# [Exercise objective]
Could you set down every record exactly as it appears?

(Recorded data)
= Beginning of Section =

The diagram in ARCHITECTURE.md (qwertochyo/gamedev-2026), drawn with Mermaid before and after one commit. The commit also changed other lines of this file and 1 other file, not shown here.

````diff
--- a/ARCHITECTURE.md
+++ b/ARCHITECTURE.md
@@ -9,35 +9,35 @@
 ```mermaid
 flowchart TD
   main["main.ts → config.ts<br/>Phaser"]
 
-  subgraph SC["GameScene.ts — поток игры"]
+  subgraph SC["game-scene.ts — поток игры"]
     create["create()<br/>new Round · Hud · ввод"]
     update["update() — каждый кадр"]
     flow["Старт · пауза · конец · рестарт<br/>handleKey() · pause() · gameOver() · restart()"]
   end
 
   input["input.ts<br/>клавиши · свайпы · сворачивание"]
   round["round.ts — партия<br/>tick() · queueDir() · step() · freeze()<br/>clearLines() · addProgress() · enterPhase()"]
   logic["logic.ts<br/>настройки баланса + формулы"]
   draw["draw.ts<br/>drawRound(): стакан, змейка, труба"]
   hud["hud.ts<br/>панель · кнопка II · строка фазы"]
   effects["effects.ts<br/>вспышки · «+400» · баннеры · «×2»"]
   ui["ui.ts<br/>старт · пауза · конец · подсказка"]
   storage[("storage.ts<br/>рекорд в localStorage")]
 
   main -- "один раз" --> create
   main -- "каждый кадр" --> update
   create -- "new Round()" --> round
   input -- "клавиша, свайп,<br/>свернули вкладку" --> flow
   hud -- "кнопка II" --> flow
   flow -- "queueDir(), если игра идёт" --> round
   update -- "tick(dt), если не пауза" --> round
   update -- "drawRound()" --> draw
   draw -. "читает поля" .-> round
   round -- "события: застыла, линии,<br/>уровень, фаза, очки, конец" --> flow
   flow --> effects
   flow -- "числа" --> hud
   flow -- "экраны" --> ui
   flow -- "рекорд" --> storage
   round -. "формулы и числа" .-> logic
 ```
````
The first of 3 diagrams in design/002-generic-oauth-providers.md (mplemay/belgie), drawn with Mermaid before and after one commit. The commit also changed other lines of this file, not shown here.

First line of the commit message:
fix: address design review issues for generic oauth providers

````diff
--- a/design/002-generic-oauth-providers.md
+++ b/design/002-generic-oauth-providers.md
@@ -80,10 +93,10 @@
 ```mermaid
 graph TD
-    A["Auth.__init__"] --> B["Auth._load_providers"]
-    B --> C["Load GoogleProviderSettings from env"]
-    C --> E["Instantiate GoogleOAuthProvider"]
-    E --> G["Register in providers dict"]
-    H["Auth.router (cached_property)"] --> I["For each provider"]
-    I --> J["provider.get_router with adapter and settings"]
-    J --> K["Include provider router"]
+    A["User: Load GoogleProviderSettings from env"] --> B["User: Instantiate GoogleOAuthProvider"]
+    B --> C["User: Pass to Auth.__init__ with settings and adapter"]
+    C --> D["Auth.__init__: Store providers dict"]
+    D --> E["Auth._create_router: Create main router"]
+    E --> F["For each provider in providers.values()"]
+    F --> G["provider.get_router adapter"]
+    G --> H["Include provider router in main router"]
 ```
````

= End of Section =

# [Reply]
The diagram in ARCHITECTURE.md (qwertochyo/gamedev-2026), drawn with Mermaid before and after one commit. The commit also changed other lines of this file and 1 other file, not shown here.

````diff
--- a/ARCHITECTURE.md
+++ b/ARCHITECTURE.md
@@ -9,35 +9,35 @@
 ```mermaid
 flowchart TD
   main["main.ts → config.ts<br/>Phaser"]
 
-  subgraph SC["GameScene.ts — поток игры"]
+  subgraph SC["game-scene.ts — поток игры"]
     create["create()<br/>new Round · Hud · ввод"]
     update["update() — каждый кадр"]
     flow["Старт · пауза · конец · рестарт<br/>handleKey() · pause() · gameOver() · restart()"]
   end
 
   input["input.ts<br/>клавиши · свайпы · сворачивание"]
   round["round.ts — партия<br/>tick() · queueDir() · step() · freeze()<br/>clearLines() · addProgress() · enterPhase()"]
   logic["logic.ts<br/>настройки баланса + формулы"]
   draw["draw.ts<br/>drawRound(): стакан, змейка, труба"]
   hud["hud.ts<br/>панель · кнопка II · строка фазы"]
   effects["effects.ts<br/>вспышки · «+400» · баннеры · «×2»"]
   ui["ui.ts<br/>старт · пауза · конец · подсказка"]
   storage[("storage.ts<br/>рекорд в localStorage")]
 
   main -- "один раз" --> create
   main -- "каждый кадр" --> update
   create -- "new Round()" --> round
   input -- "клавиша, свайп,<br/>свернули вкладку" --> flow
   hud -- "кнопка II" --> flow
   flow -- "queueDir(), если игра идёт" --> round
   update -- "tick(dt), если не пауза" --> round
   update -- "drawRound()" --> draw
   draw -. "читает поля" .-> round
   round -- "события: застыла, линии,<br/>уровень, фаза, очки, конец" --> flow
   flow --> effects
   flow -- "числа" --> hud
   flow -- "экраны" --> ui
   flow -- "рекорд" --> storage
   round -. "формулы и числа" .-> logic
 ```
````
The first of 3 diagrams in design/002-generic-oauth-providers.md (mplemay/belgie), drawn with Mermaid before and after one commit. The commit also changed other lines of this file, not shown here.

First line of the commit message:
fix: address design review issues for generic oauth providers

````diff
--- a/design/002-generic-oauth-providers.md
+++ b/design/002-generic-oauth-providers.md
@@ -80,10 +93,10 @@
 ```mermaid
 graph TD
-    A["Auth.__init__"] --> B["Auth._load_providers"]
-    B --> C["Load GoogleProviderSettings from env"]
-    C --> E["Instantiate GoogleOAuthProvider"]
-    E --> G["Register in providers dict"]
-    H["Auth.router (cached_property)"] --> I["For each provider"]
-    I --> J["provider.get_router with adapter and settings"]
-    J --> K["Include provider router"]
+    A["User: Load GoogleProviderSettings from env"] --> B["User: Instantiate GoogleOAuthProvider"]
+    B --> C["User: Pass to Auth.__init__ with settings and adapter"]
+    C --> D["Auth.__init__: Store providers dict"]
+    D --> E["Auth._create_router: Create main router"]
+    E --> F["For each provider in providers.values()"]
+    F --> G["provider.get_router adapter"]
+    G --> H["Include provider router in main router"]
 ```
````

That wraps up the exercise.